Not just because Tiger Woods is back at this event for the first time in 10 years. He practiced on the Shore Course at Monterey Peninsula, which he had never seen. The last time he played, Poppy Hills was part of the rotation.

And not just because of the unique blend of amateurs from the world of Hollywood, sports and Wall Street. One group at Pebble featured San Francisco 49ers coach Jim Harbaugh, quarterback Alex Smith, retired lineman Harris Barton and Deutsche Bank Americas chief executive Seth Waugh.

There are times when the beauty of Pebble Beach makes a six-hour round tolerable.

No one was in any hurry Wednesday.

“If you have a bad experience here, it can feel like the longest week of your life,” Geoff Ogilvy said as he walked up the fourth fairway at Pebble, his head turned to the right to gaze at the sea. “If it’s a good experience, it’s enjoyable. And if it’s like this, it can feel like the greatest week of the year.”

It proved to be a tonic for Spencer Levin.

Only four days ago, Levin was poised to win his first PGA Tour event when he took a six-shot lead into the final round of the Phoenix Open. He found himself rushing, just wanting the final round to be over, and he kept dropping shots. A double bogey on the 15th hole doomed him, and Kyle Stanley rallied from eight shots behind to win.

Levin was heartbroken, which was to be expected.

“I was really bummed out Sunday night, pretty bummed out Monday,” Levin said. “But I got here, and then I was like, `Man, I get to play Pebble Beach today, so that’s pretty cool.’ It’s not like you’re going home and playing the muni in your backyard. `Wow, I’m at Pebble.’ So I didn’t think about it much playing out here.”

Davis Love III is making his 27th start at the Pebble Beach National Pro-Am.

He was part of the washout in 1996 when the tournament was canceled because only 36 holes could be completed.
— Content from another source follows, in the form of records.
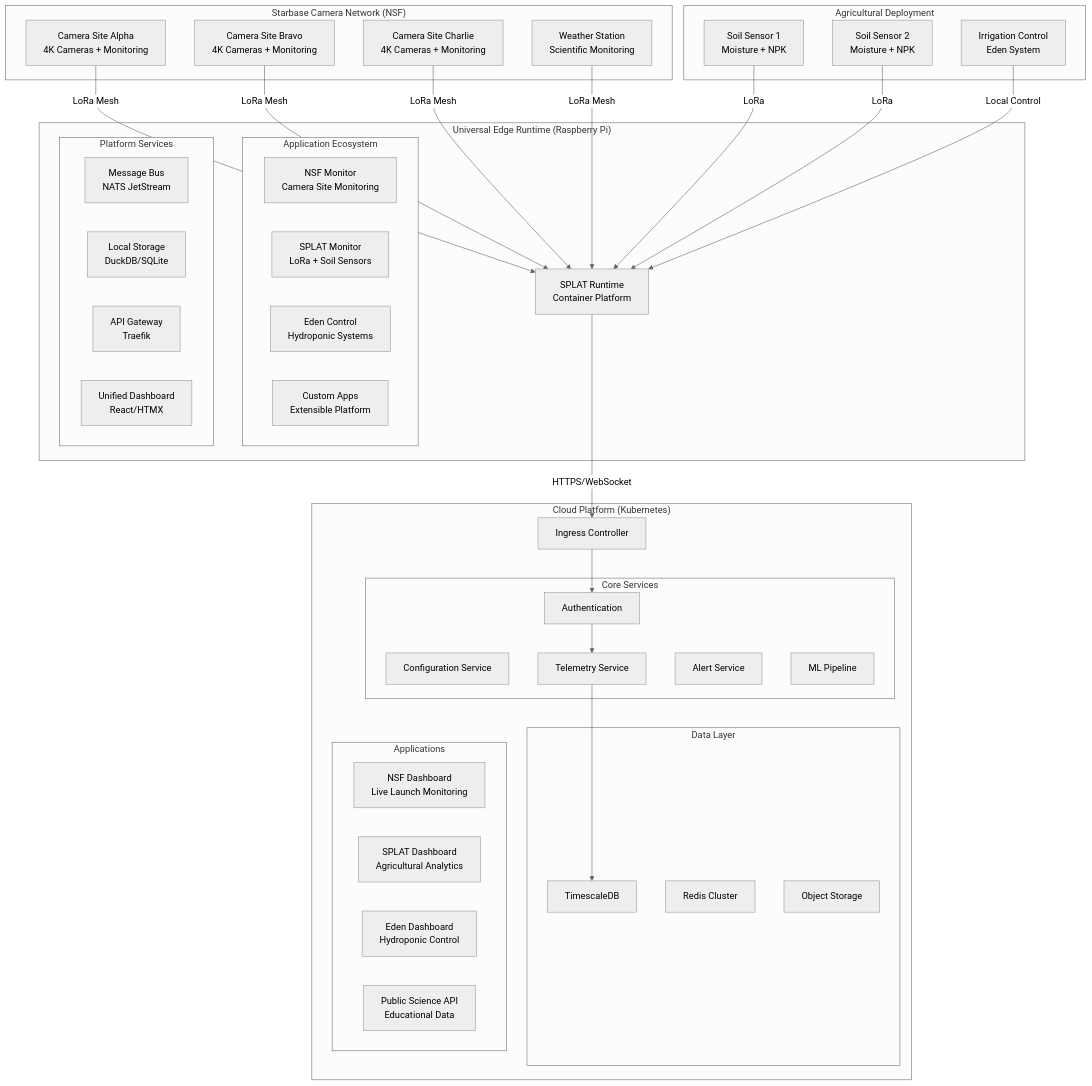
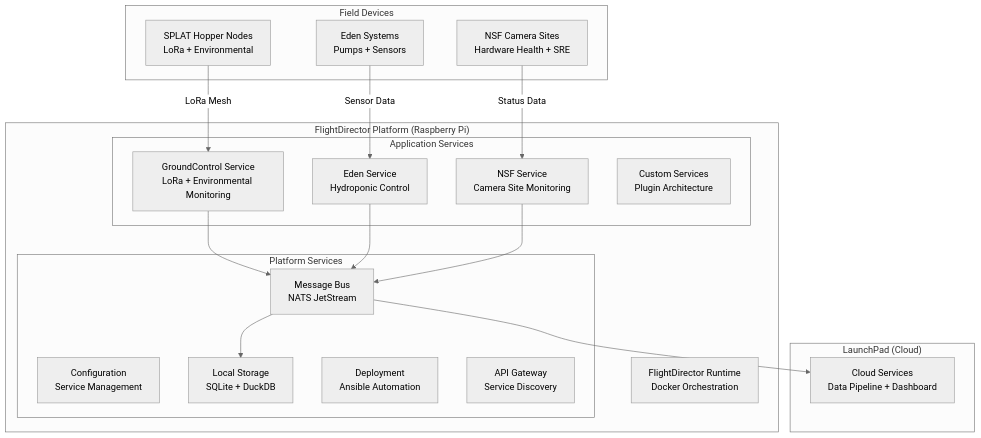
One commit to bencreasy/SPLAT changed the diagram in FDv2.md. Above: the diagram before and after it, drawn with Mermaid (neutral theme). The commit also changed other lines of this file, not shown here.

````diff
--- a/FDv2.md
+++ b/FDv2.md
@@ -26,71 +17,42 @@
 ```mermaid
 graph TB
-    subgraph "Starbase Camera Network (NSF)"
-        CAM_A[Camera Site Alpha<br/>4K Cameras + Monitoring]
-        CAM_B[Camera Site Bravo<br/>4K Cameras + Monitoring]
-        CAM_C[Camera Site Charlie<br/>4K Cameras + Monitoring]
-        WEATHER[Weather Station<br/>Scientific Monitoring]
+    subgraph "Field Devices"
+        HOPPERS[SPLAT Hopper Nodes<br/> LoRa + Environmental]
+        CAMERAS[NSF Camera Sites<br/> Hardware Health + SRE]
+        HYDRO[Eden Systems<br/>Pumps + Sensors]
     end
     
-    subgraph "Agricultural Deployment"
-        SOIL_1[Soil Sensor 1<br/>Moisture + NPK]
-        SOIL_2[Soil Sensor 2<br/>Moisture + NPK]
-        IRRIGATION[Irrigation Control<br/>Eden System]
-    end
-    
-    subgraph "Universal Edge Runtime (Raspberry Pi)"
-        RUNTIME[SPLAT Runtime<br/>Container Platform]
-        
-        subgraph "Application Ecosystem"
-            NSF_APP[NSF Monitor<br/>Camera Site Monitoring]
-            SPLAT_APP[SPLAT Monitor<br/>LoRa + Soil Sensors]
-            EDEN_APP[Eden Control<br/>Hydroponic Systems]
-            CUSTOM_APP[Custom Apps<br/>Extensible Platform]
-        end
+    subgraph "FlightDirector Platform (Raspberry Pi)"
+        RUNTIME[FlightDirector Runtime<br/>Docker Orchestration]
         
         subgraph "Platform Services"
             NATS[Message Bus<br/>NATS JetStream]
-            STORAGE[Local Storage<br/>DuckDB/SQLite]
-            API[API Gateway<br/>Traefik]
-            UI[Unified Dashboard<br/>React/HTMX]
+            CONFIG[Configuration<br/>Service Management]
+            STORAGE[Local Storage<br/>SQLite + DuckDB]
+            DEPLOY[Deployment<br/>Ansible Automation]
+            API[API Gateway<br/>Service Discovery]
+        end
+        
+        subgraph "Application Services"
+            GC[GroundControl Service<br/>LoRa + Environmental Monitoring]
+            EDEN[Eden Service<br/>Hydroponic Control]
+            NSF[NSF Service<br/>Camera Site Monitoring]
+            CUSTOM[Custom Services<br/>Plugin Architecture]
         end
     end
     
-    subgraph "Cloud Platform (Kubernetes)"
-        INGRESS[Ingress Controller]
-        
-        subgraph "Core Services"
-            AUTH[Authentication]
-            CONFIG[Configuration Service]
-            TELEMETRY[Telemetry Service]
-            ALERTS[Alert Service]
-            ML[ML Pipeline]
-        end
-        
-        subgraph "Data Layer"
-            TIMESERIES[TimescaleDB]
-            CACHE[Redis Cluster]
-            BLOB[Object Storage]
-        end
-        
-        subgraph "Applications"
-            NSF_CLOUD[NSF Dashboard<br/>Live Launch Monitoring]
-            SPLAT_CLOUD[SPLAT Dashboard<br/>Agricultural Analytics]
-            EDEN_CLOUD[Eden Dashboard<br/>Hydroponic Control]
-            PUBLIC_API[Public Science API<br/>Educational Data]
-        end
+    subgraph "LaunchPad (Cloud)"
+        CLOUD[Cloud Services<br/>Data Pipeline + Dashboard]
     end
     
-    CAM_A -->|LoRa Mesh| RUNTIME
-    CAM_B -->|LoRa Mesh| RUNTIME
-    CAM_C -->|LoRa Mesh| RUNTIME
-    WEATHER -->|LoRa Mesh| RUNTIME
-    SOIL_1 -->|LoRa| RUNTIME
-    SOIL_2 -->|LoRa| RUNTIME
-    IRRIGATION -->|Local Control| RUNTIME
+    HOPPERS -->|LoRa Mesh| GC
+    CAMERAS -->|Status Data| NSF  
+    HYDRO -->|Sensor Data| EDEN
     
-    RUNTIME -->|HTTPS/WebSocket| INGRESS
-    INGRESS --> AUTH
-    AUTH --> TELEMETRY
-    TELEMETRY --> TIMESERIES
+    GC --> NATS
+    EDEN --> NATS
+    NSF --> NATS
+    
+    NATS --> STORAGE
+    NATS --> CLOUD
 ```
````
He was there in 1998, when players had to return in August to get in three rounds and make it official. He won in 2001 and 2003 in good weather. He has been part of 54-hole events won by Payne Stewart and Dustin Johnson.

Even someone of his experience realizes this week is something special.

“I’ve never seen three golf courses in this good of shape,” Love said. “Guys that have played a lot this year said these are the best greens they’ve seen so far this year. You don’t usually hear that when you get to Pebble, Spyglass.”

The condition of the greens was one of the things that drove Woods away. Along with the occasional bad weather and six-hour rounds – it’s mostly a lot of standing around on the tees – there was a feeling that bumpy greens from 360 pairs of shoes eroded his confidence.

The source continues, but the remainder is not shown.